Goal of the exercise — From the records that follow, give the number of lines that include the word "color", with no further words.
*** Opening Task material ***
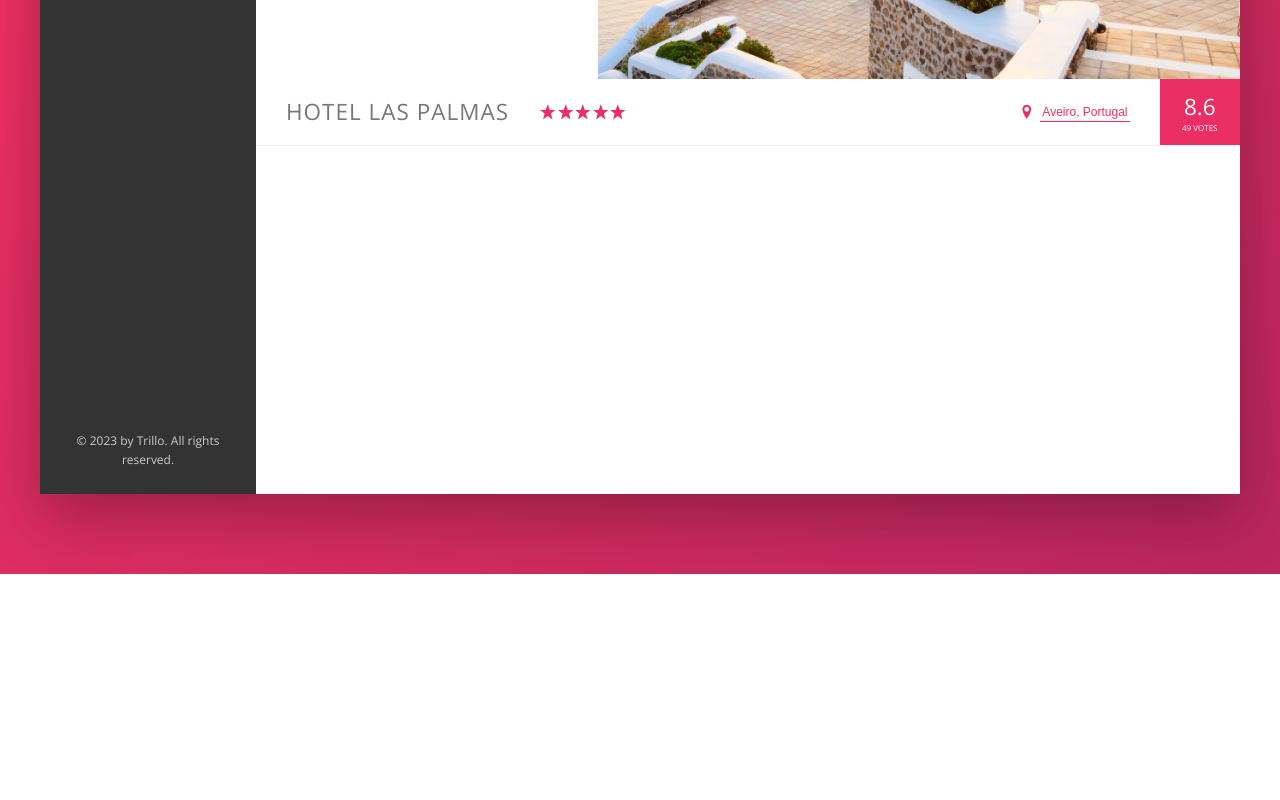
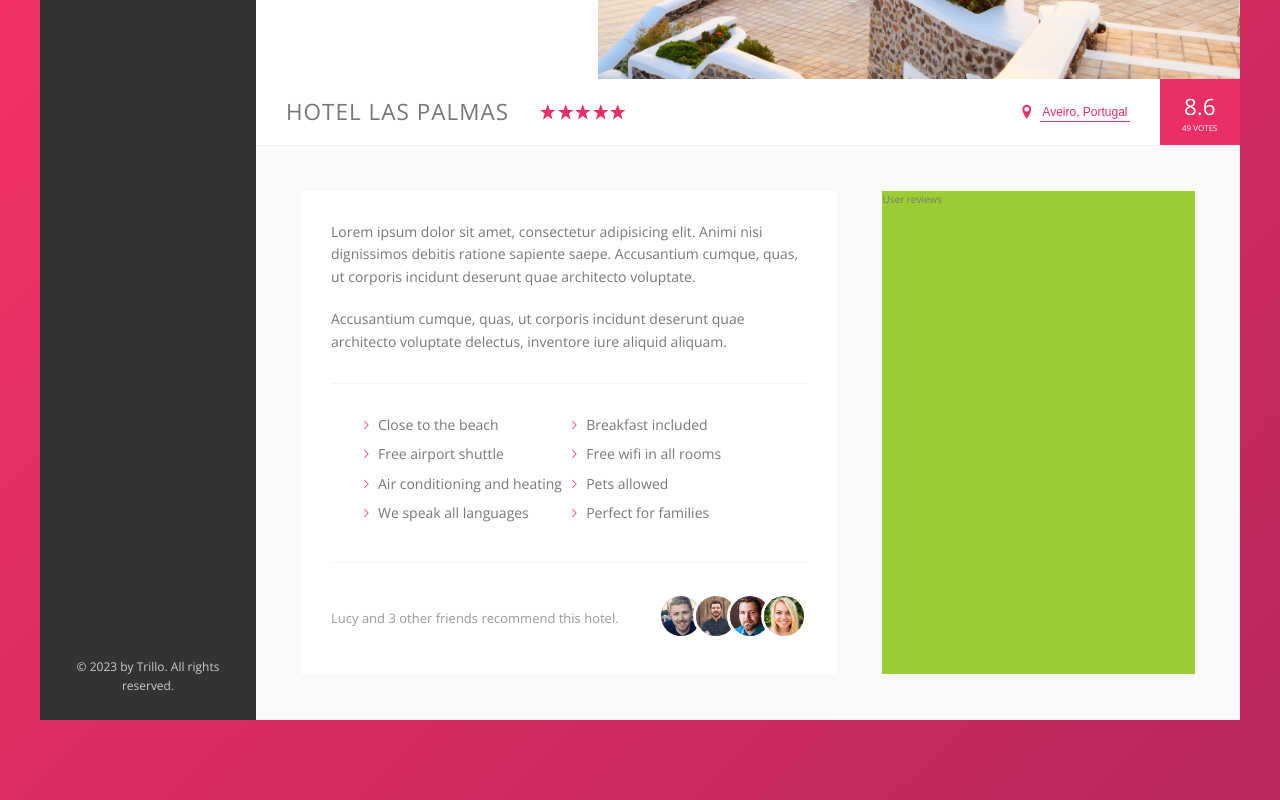
Before and after one commit to TanyaSeagull/Trillo, a website: page index.html in a window 1280 px wide. Shown: the part 456-1256 px from the top of the page. Before the commit the page ends 1030 px from the top, so only its background shows below. Drawn offline with nearby package versions, Linux system fonts and the light colour scheme.

Commit message:
Building the Description section

```diff
--- a/index.html
+++ b/index.html
@@ -130,6 +130,45 @@
                             <div class="overview__rating-count">49 votes</div>
                         </div>
                     </div>
+
+                    <div class="detail">
+                        <div class="description">
+                            <p class="paragraph">
+                                Lorem ipsum dolor sit amet, consectetur adipisicing elit.
+                                Animi nisi dignissimos debitis ratione sapiente saepe.
+                                Accusantium cumque, quas, ut corporis incidunt deserunt quae architecto voluptate.
+                            </p>
+                            <p class="paragraph">
+                                Accusantium cumque, quas, ut corporis incidunt deserunt quae architecto voluptate
+                                delectus, inventore iure aliquid aliquam.
+                            </p>
+                            <ul class="list">
+                                <li class="list__item">Close to the beach</li>
+                                <li class="list__item">Breakfast included</li>
+                                <li class="list__item">Free airport shuttle</li>
+                                <li class="list__item">Free wifi in all rooms</li>
+                                <li class="list__item">Air conditioning and heating</li>
+                                <li class="list__item">Pets allowed</li>
+                                <li class="list__item">We speak all languages</li>
+                                <li class="list__item">Perfect for families</li>
+                            </ul>
+                            <div class="recommend">
+                                <p class="recommend__count">
+                                    Lucy and 3 other friends recommend this hotel.
+                                </p>
+                                <div class="recommend__friends">
+                                    <img src="img/user-3.jpg" alt="Friend 1" class="recommend__photo">
+                                    <img src="img/user-4.jpg" alt="Friend 2" class="recommend__photo">
+                                    <img src="img/user-5.jpg" alt="Friend 3" class="recommend__photo">
+                                    <img src="img/user-6.jpg" alt="Friend 4" class="recommend__photo">
+                                </div>
+                            </div>
+                        </div>
+
+                        <div class="user-reviews">
+                            User reviews
+                        </div>
+                    </div>
                 </main>
             </div>
         </div>
--- a/sass/_base.scss
+++ b/sass/_base.scss
@@ -30,6 +30,9 @@ Grey dark 3: #999
     --color-Grey-dark-3: #999;
 
     --shadow-dark: 0 2rem 6rem rgba(0, 0, 0, .3)
+    --shadow-light: 0 2rem 5rem rgba(0,0,0,.06);
+
+    --line: 1px solid var(--color-Grey-light-2);
 }
 
 * {
--- a/sass/_components.scss
+++ b/sass/_components.scss
@@ -198,7 +198,7 @@
 .overview {
     display: flex;
     align-items: center;
-    border-bottom: 1px solid var(--color-Grey-light-2);
+    border-bottom: var(--line);
 
     &__heading {
         font-size: 2.25rem;
@@ -293,3 +293,72 @@
         box-shadow: none;
     }
 }
+
+////////PARAGRAPH
+.paragraph:not(:last-of-type) {
+    margin-bottom: 2rem;
+}
+
+
+////////LIST
+.list {
+    list-style: none;
+    margin: 3rem 0;
+    padding: 3rem;
+    border-top: var(--line);
+    border-bottom: var(--line);
+
+    display: flex;
+    flex-wrap: wrap;
+
+    &__item {
+        flex: 0 0 50%;
+        margin-bottom: .7rem;
+    }
+
+    &__item::before {
+        content: "";
+        display: inline-block;
+        height: 1rem;
+        width: 1rem;
+        margin-right: .7rem;
+
+        //Older browsers
+        //background-image: url(../img/chevron-thin-right.svg);
+        //background-size: cover;
+
+        //New browsers
+        background-color: var(--color-primary);
+        -webkit-mask-image: url("../img/chevron-thin-right.svg");
+        -webkit-mask-size: cover;
+    }
+}
+
+////////RECOMMEND
+.recommend {
+    font-size: 1.3rem;
+    color: var(--color-Grey-dark-3);
+
+    display: flex;
+    align-items: center;
+
+    &__count {
+        margin-right: auto;
+    }
+
+    &__friends {
+
+    }
+
+    &__photo {
+        box-sizing: content-box;
+        height: 4rem;
+        width: 4rem;
+        border-radius: 50%;
+        border: 3px solid #fff;
+
+        &:not(:last-child) {
+            margin-right: -1.5rem;
+        }
+    }
+}
--- a/sass/_layout.scss
+++ b/sass/_layout.scss
@@ -10,7 +10,7 @@
     font-size: 1.4rem;
     height: 7rem;
     background-color: #fff;
-    border-bottom: 1px solid var(--color-Grey-light-2);
+    border-bottom: var(--line);
 
     display: flex;
     justify-content: space-between;
@@ -33,5 +33,25 @@
 .hotel-view {
     background-color: #fff;
     flex: 1;
-    height: 80rem;
 }
+
+.detail {
+    display: flex;
+    padding: 4.5rem;
+    background-color: var(--color-Grey-light-1);
+    border-bottom: var(--line);
+}
+
+.description {
+    font-size: 1.4rem;
+    background-color: #fff;
+    box-shadow: var(--shadow-light);
+    padding: 3rem;
+    flex: 0 0 60%;
+    margin-right: 4.5rem;
+}
+
+.user-reviews {
+background-color: yellowgreen;
+flex: 1;
+}
```
Also changed, not shown: css/style.css.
*** Closing Task material ***
Finished exercise — 11